Exercise material>
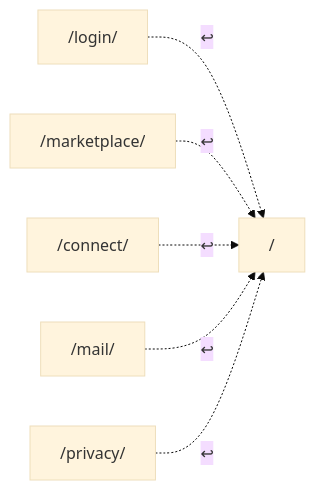
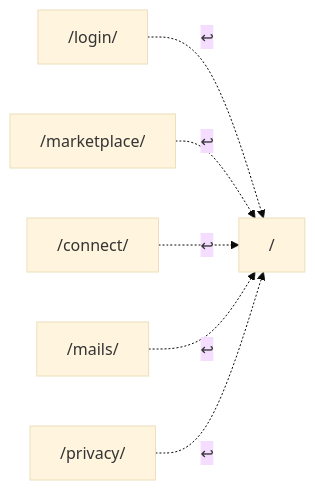
Before and after one commit to Andrish97/familiada: the fifth of 9 diagrams in docs/nawigacja-mapa-plan.md, drawn with Mermaid (base theme). The commit also changed other lines of this file and 2 other files, not shown here.

````diff
--- a/docs/nawigacja-mapa-plan.md
+++ b/docs/nawigacja-mapa-plan.md
@@ -601,14 +601,14 @@
 ```mermaid
 flowchart LR
   home["/"]
   login["/login/"]
   marketplace["/marketplace/"]
   connectDevice["/connect/"]
-  mailCenter["/mail/"]
+  mailCenter["/mails/"]
   privacy["/privacy/"]
   login -.->|↩| home
   marketplace -.->|↩| home
   connectDevice -.->|↩| home
   mailCenter -.->|↩| home
   privacy -.->|↩| home
 ```
````
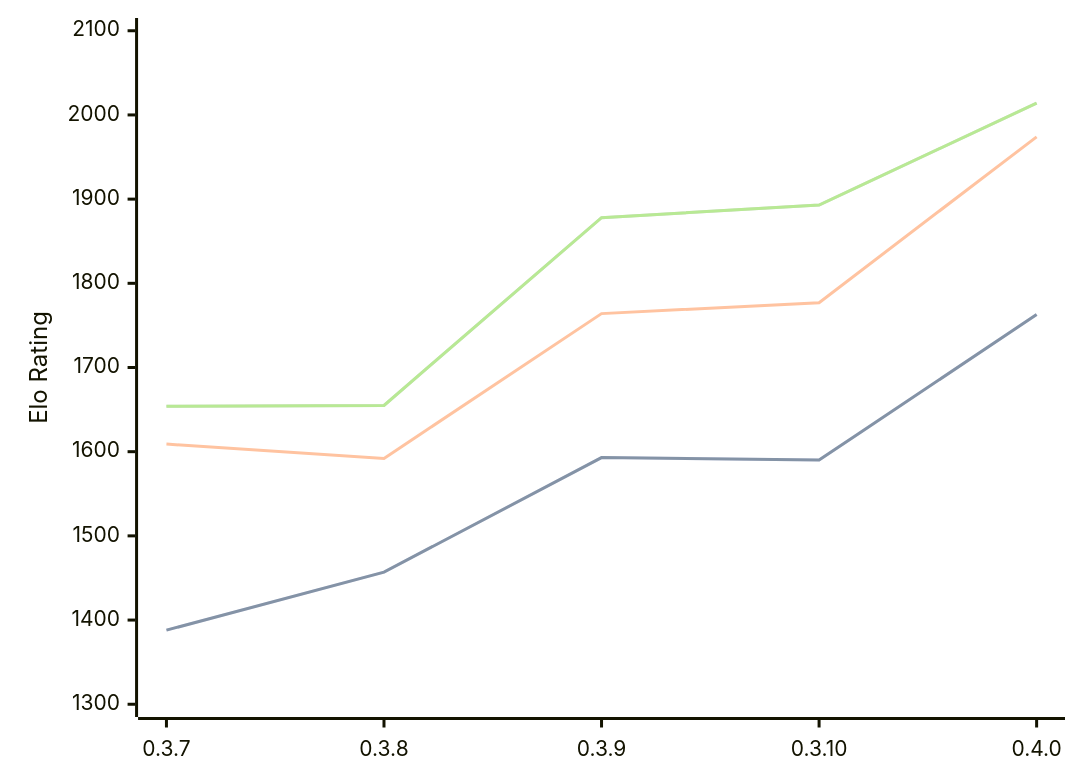
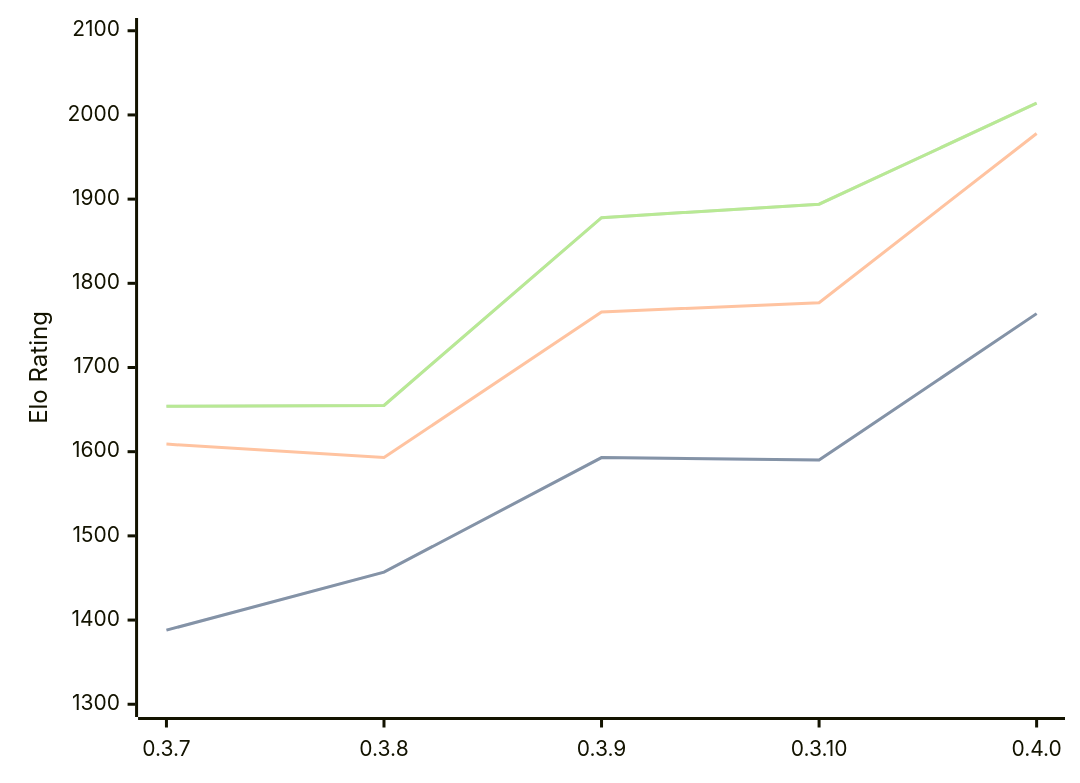
One commit to computer-chess-index/cci changed the diagram in engines/Arche.md. Above: the diagram before and after it, drawn with Mermaid. The commit also changed other lines of this file, not shown here.

Commit message:
Update CCI Ratings (ELO VLTC) - 2026-09-07

````diff
--- a/engines/Arche.md
+++ b/engines/Arche.md
@@ -36,11 +36,11 @@
 ```mermaid
 %%{init: {"theme":"base","themeVariables":{"seriesColors:['#a3a3a3','#222221','#faa371']}}}%%
 xychart-beta
   x-axis ["0.3.7", "0.3.8", "0.3.9", "0.3.10", "0.4.0"]
   y-axis "Elo Rating" 1300 --> 2100
-  line "" [1388, 1457, 1593, 1590, 1763]
-  line "STC (8.0+0.08s)" [1388, 1457, 1593, 1590, 1763]
-  line "LTC (60.0+0.60s)" [1609, 1592, 1764, 1777, 1974]
-  line "" [1654, 1655, 1878, 1893, 2014]
-  line "VLTC (2m24s+1.12s)" [1654, 1655, 1878, 1893, 2014]
+  line "" [1388, 1457, 1593, 1590, 1764]
+  line "STC (8.0+0.08s)" [1388, 1457, 1593, 1590, 1764]
+  line "LTC (60.0+0.60s)" [1609, 1593, 1766, 1777, 1978]
+  line "" [1654, 1655, 1878, 1894, 2014]
+  line "VLTC (2m24s+1.12s)" [1654, 1655, 1878, 1894, 2014]
 ```
````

What you are asked to do>
The expected answer is the whole listing above, copied exactly, with images excluded.

Response>
Before and after one commit to Andrish97/familiada: the fifth of 9 diagrams in docs/nawigacja-mapa-plan.md, drawn with Mermaid (base theme). The commit also changed other lines of this file and 2 other files, not shown here.

````diff
--- a/docs/nawigacja-mapa-plan.md
+++ b/docs/nawigacja-mapa-plan.md
@@ -601,14 +601,14 @@
 ```mermaid
 flowchart LR
   home["/"]
   login["/login/"]
   marketplace["/marketplace/"]
   connectDevice["/connect/"]
-  mailCenter["/mail/"]
+  mailCenter["/mails/"]
   privacy["/privacy/"]
   login -.->|↩| home
   marketplace -.->|↩| home
   connectDevice -.->|↩| home
   mailCenter -.->|↩| home
   privacy -.->|↩| home
 ```
````
One commit to computer-chess-index/cci changed the diagram in engines/Arche.md. Above: the diagram before and after it, drawn with Mermaid. The commit also changed other lines of this file, not shown here.

Commit message:
Update CCI Ratings (ELO VLTC) - 2026-09-07

````diff
--- a/engines/Arche.md
+++ b/engines/Arche.md
@@ -36,11 +36,11 @@
 ```mermaid
 %%{init: {"theme":"base","themeVariables":{"seriesColors:['#a3a3a3','#222221','#faa371']}}}%%
 xychart-beta
   x-axis ["0.3.7", "0.3.8", "0.3.9", "0.3.10", "0.4.0"]
   y-axis "Elo Rating" 1300 --> 2100
-  line "" [1388, 1457, 1593, 1590, 1763]
-  line "STC (8.0+0.08s)" [1388, 1457, 1593, 1590, 1763]
-  line "LTC (60.0+0.60s)" [1609, 1592, 1764, 1777, 1974]
-  line "" [1654, 1655, 1878, 1893, 2014]
-  line "VLTC (2m24s+1.12s)" [1654, 1655, 1878, 1893, 2014]
+  line "" [1388, 1457, 1593, 1590, 1764]
+  line "STC (8.0+0.08s)" [1388, 1457, 1593, 1590, 1764]
+  line "LTC (60.0+0.60s)" [1609, 1593, 1766, 1777, 1978]
+  line "" [1654, 1655, 1878, 1894, 2014]
+  line "VLTC (2m24s+1.12s)" [1654, 1655, 1878, 1894, 2014]
 ```
````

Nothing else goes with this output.